Wednesday, May 25, 2011

Canon Lens Availability Update

As some of you may know, I shoot a Canon 7D. Its a wonderful camera and luckily, I have all the lenses I can afford rigth now.

Lucky because, due to recent disasters in Japan, supply has been heavily impacted with some lenses' delivery being delayed until the end of the year.

Here are the expected dates on some lenses.

  • The Canon EF 8-15mm f/4L Fisheye USM lens (msrp $1,399)
  • The Canon EF 300mm f/2.8L IS USM lens (msrp $6,599)
  • The Canon EF 400mm f/2.8L IS USM lens (msrp $10,499)
  • The Canon EF 500mm f/4L IS II USM lens (msrp $9,499)
  • The Canon EF 600mm f/4L IS II USM lens (msrp $11,999)

Dig out those unused lenses as the used market is about to go crazy.

Friday, May 20, 2011

The Death of the Bookmark?

Okay, maybe I'm having too many problems in life given that I entitled the last post "The End of Innocence?" and now it's "The Death of Bookmarks?" but it's still a valid question: are bookmarks going the way of printed internet registries (remember those from the early 90s?).

I had a collection of over 1,000, yes 1,000, bookmarks that I just spent an hour cleaning out.
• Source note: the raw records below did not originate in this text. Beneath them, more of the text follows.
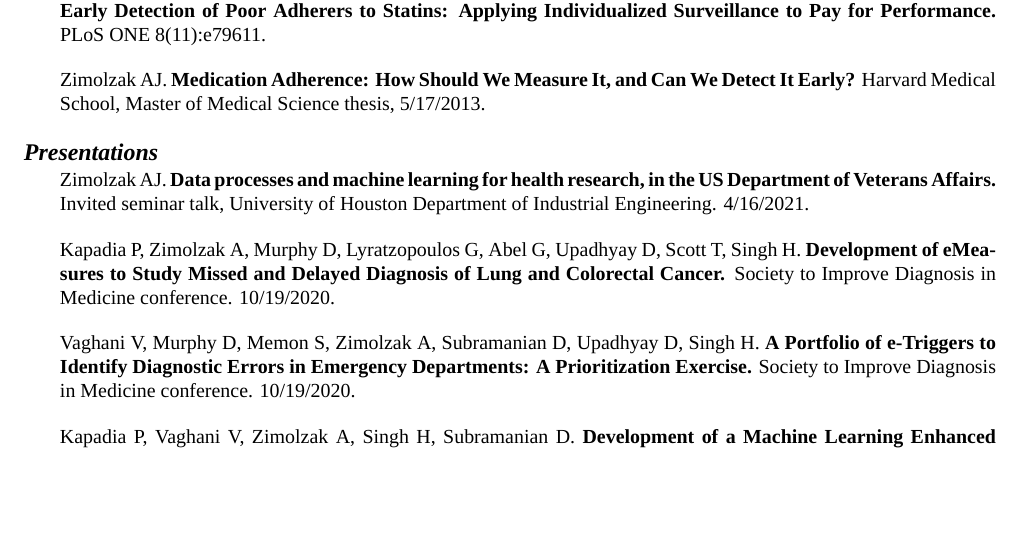
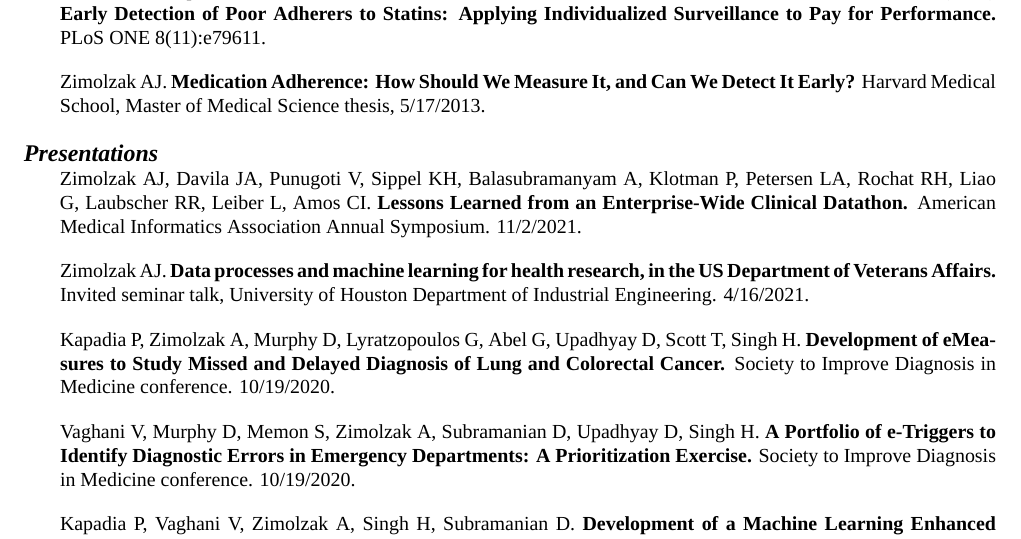
Before and after one commit to zimolzak/cv, a LaTeX CV (zimolzak-cv.tex): part of page 5 of 8, cut so that both start at the same text, the shorter picture padded with empty space. Compiled offline with XeLaTeX; a missing font is replaced by an installed copy or a similar font.

Commit message:
Accepted AMIA talk (datathon).

```diff
--- a/zimolzak-cv.tex
+++ b/zimolzak-cv.tex
@@ -337,6 +337,12 @@ Medical Science thesis, 5/17/2013.
 
 \section*{Presentations} %reverse chron
 
+Zimolzak AJ, Davila JA, Punugoti V, Sippel KH, Balasubramanyam A,
+Klotman P, Petersen LA, Rochat RH, Liao G, Laubscher RR, Leiber L,
+Amos CI. \textbf{Lessons Learned from an Enterprise-Wide Clinical
+  Datathon.} American Medical Informatics Association Annual
+Symposium. 11/2/2021.
+
 Zimolzak AJ. \textbf{Data processes and machine learning for health
   research, in the US Department of Veterans Affairs.} Invited seminar
 talk, University of Houston Department of Industrial Engineering.
```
Dead links, dead sites, information in which I no longer have any interest (why did I ever?). Now it's whittled down to under 100 that I actually still use.



On occasion.

I got through the task and thought "why don't I just get rid of all of them and use google to get to where I want to?" I can put links to sites I actually go to regularly in the Bookmarks Bar (I use Google's Chrome so your naming protocol might differ here but you understand what I mean) and get rid of the rest.

Well, I didn't.

There are a few work related topics that having a list of links helps me remember connections I need to go through and there are a few obscure sites that help me do my work. And  I don't want to lose them.

So, right now, I still have a use for bookmarks but I'm really close to getting rid of them all.

How about you?

Wednesday, May 4, 2011

The End of Innocence?

Search engine optimization is being exploited to exploit holes in Safari. These malware infested pages now use a pop-up, similar to the ones of which Windows users have become wary, identifying a problem with the mac (evidently test and image searches for piranhas are infected). MacDefender is the name of a fake AV that is identified as the solution to this problem and a link is conveniently provided.

Only, it's not a solution. The fake AV is malware.

But here's the good news: you actually have to be dumb enough to install the software for it to be a problem.

You have to download the virus.

You then have to launch the program.

You physically have to give it your administrator password.

Come on, you're a mac user. You're obviously not that dumb.

Perhaps this is another arguement for the Mac App Store (and I'll leave the conspiracy theorists to take that connection and run with it...).

Edit: If you are unfortunate enough that you cannot stop yourself from installing the malware, evidently the way to uninstall is not too dificult. E-week reports that "users should go to Activity Monitor in Applications/Utilities and disable anything that relates to the file. Users should look for any references to the scareware in Startup Items, Launch Agents and LaunchDaemons and quit running processes. Finally, users should drag the MAC Defender application to the trash and trash any other MACDefender reference found under Spotlight."